● What to work on
Return the records in full, with every character preserved.

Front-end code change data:
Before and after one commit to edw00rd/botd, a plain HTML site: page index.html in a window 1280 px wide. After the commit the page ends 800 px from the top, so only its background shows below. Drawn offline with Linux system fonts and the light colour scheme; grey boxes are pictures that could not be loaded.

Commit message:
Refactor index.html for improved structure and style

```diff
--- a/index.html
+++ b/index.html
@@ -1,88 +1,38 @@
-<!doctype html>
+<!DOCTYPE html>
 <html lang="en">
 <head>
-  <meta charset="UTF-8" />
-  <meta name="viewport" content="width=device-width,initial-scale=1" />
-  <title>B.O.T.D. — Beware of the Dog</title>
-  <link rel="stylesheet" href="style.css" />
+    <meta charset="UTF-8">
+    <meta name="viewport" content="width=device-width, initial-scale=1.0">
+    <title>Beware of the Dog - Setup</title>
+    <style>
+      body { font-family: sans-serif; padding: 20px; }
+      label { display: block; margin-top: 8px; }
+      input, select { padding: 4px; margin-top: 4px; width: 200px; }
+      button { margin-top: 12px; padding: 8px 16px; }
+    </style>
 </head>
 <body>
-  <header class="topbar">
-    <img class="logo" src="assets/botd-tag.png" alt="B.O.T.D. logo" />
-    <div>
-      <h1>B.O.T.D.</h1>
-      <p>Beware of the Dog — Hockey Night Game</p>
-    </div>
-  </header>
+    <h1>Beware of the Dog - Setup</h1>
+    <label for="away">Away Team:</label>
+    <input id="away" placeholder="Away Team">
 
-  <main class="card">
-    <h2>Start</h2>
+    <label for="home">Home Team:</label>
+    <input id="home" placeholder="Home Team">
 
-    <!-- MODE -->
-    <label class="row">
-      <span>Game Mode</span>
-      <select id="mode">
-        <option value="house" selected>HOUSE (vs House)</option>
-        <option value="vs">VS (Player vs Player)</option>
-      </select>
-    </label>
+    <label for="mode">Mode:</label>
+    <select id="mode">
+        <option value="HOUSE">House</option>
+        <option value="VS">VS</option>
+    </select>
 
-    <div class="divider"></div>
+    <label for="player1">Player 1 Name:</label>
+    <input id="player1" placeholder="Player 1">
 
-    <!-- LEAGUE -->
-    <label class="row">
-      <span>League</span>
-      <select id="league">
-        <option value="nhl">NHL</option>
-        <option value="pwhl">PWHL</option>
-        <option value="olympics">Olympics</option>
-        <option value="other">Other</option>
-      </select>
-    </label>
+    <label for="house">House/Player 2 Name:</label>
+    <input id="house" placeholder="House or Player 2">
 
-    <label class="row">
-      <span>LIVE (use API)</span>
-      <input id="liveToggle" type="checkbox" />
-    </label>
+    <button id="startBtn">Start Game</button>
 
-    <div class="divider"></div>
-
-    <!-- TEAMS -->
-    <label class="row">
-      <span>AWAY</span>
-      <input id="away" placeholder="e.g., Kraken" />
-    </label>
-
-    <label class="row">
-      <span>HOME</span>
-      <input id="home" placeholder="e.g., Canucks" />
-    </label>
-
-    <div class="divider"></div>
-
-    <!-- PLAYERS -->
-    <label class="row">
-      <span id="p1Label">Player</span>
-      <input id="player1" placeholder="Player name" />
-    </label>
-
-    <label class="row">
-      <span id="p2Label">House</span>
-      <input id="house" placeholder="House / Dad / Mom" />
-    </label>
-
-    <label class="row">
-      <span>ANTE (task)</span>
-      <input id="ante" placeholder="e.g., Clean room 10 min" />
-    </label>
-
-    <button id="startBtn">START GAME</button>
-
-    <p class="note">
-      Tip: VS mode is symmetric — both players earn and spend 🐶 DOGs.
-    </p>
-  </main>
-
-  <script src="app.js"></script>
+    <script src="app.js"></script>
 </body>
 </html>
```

● Expected answer
Before and after one commit to edw00rd/botd, a plain HTML site: page index.html in a window 1280 px wide. After the commit the page ends 800 px from the top, so only its background shows below. Drawn offline with Linux system fonts and the light colour scheme; grey boxes are pictures that could not be loaded.

Commit message:
Refactor index.html for improved structure and style

```diff
--- a/index.html
+++ b/index.html
@@ -1,88 +1,38 @@
-<!doctype html>
+<!DOCTYPE html>
 <html lang="en">
 <head>
-  <meta charset="UTF-8" />
-  <meta name="viewport" content="width=device-width,initial-scale=1" />
-  <title>B.O.T.D. — Beware of the Dog</title>
-  <link rel="stylesheet" href="style.css" />
+    <meta charset="UTF-8">
+    <meta name="viewport" content="width=device-width, initial-scale=1.0">
+    <title>Beware of the Dog - Setup</title>
+    <style>
+      body { font-family: sans-serif; padding: 20px; }
+      label { display: block; margin-top: 8px; }
+      input, select { padding: 4px; margin-top: 4px; width: 200px; }
+      button { margin-top: 12px; padding: 8px 16px; }
+    </style>
 </head>
 <body>
-  <header class="topbar">
-    <img class="logo" src="assets/botd-tag.png" alt="B.O.T.D. logo" />
-    <div>
-      <h1>B.O.T.D.</h1>
-      <p>Beware of the Dog — Hockey Night Game</p>
-    </div>
-  </header>
+    <h1>Beware of the Dog - Setup</h1>
+    <label for="away">Away Team:</label>
+    <input id="away" placeholder="Away Team">
 
-  <main class="card">
-    <h2>Start</h2>
+    <label for="home">Home Team:</label>
+    <input id="home" placeholder="Home Team">
 
-    <!-- MODE -->
-    <label class="row">
-      <span>Game Mode</span>
-      <select id="mode">
-        <option value="house" selected>HOUSE (vs House)</option>
-        <option value="vs">VS (Player vs Player)</option>
-      </select>
-    </label>
+    <label for="mode">Mode:</label>
+    <select id="mode">
+        <option value="HOUSE">House</option>
+        <option value="VS">VS</option>
+    </select>
 
-    <div class="divider"></div>
+    <label for="player1">Player 1 Name:</label>
+    <input id="player1" placeholder="Player 1">
 
-    <!-- LEAGUE -->
-    <label class="row">
-      <span>League</span>
-      <select id="league">
-        <option value="nhl">NHL</option>
-        <option value="pwhl">PWHL</option>
-        <option value="olympics">Olympics</option>
-        <option value="other">Other</option>
-      </select>
-    </label>
+    <label for="house">House/Player 2 Name:</label>
+    <input id="house" placeholder="House or Player 2">
 
-    <label class="row">
-      <span>LIVE (use API)</span>
-      <input id="liveToggle" type="checkbox" />
-    </label>
+    <button id="startBtn">Start Game</button>
 
-    <div class="divider"></div>
-
-    <!-- TEAMS -->
-    <label class="row">
-      <span>AWAY</span>
-      <input id="away" placeholder="e.g., Kraken" />
-    </label>
-
-    <label class="row">
-      <span>HOME</span>
-      <input id="home" placeholder="e.g., Canucks" />
-    </label>
-
-    <div class="divider"></div>
-
-    <!-- PLAYERS -->
-    <label class="row">
-      <span id="p1Label">Player</span>
-      <input id="player1" placeholder="Player name" />
-    </label>
-
-    <label class="row">
-      <span id="p2Label">House</span>
-      <input id="house" placeholder="House / Dad / Mom" />
-    </label>
-
-    <label class="row">
-      <span>ANTE (task)</span>
-      <input id="ante" placeholder="e.g., Clean room 10 min" />
-    </label>
-
-    <button id="startBtn">START GAME</button>
-
-    <p class="note">
-      Tip: VS mode is symmetric — both players earn and spend 🐶 DOGs.
-    </p>
-  </main>
-
-  <script src="app.js"></script>
+    <script src="app.js"></script>
 </body>
 </html>
```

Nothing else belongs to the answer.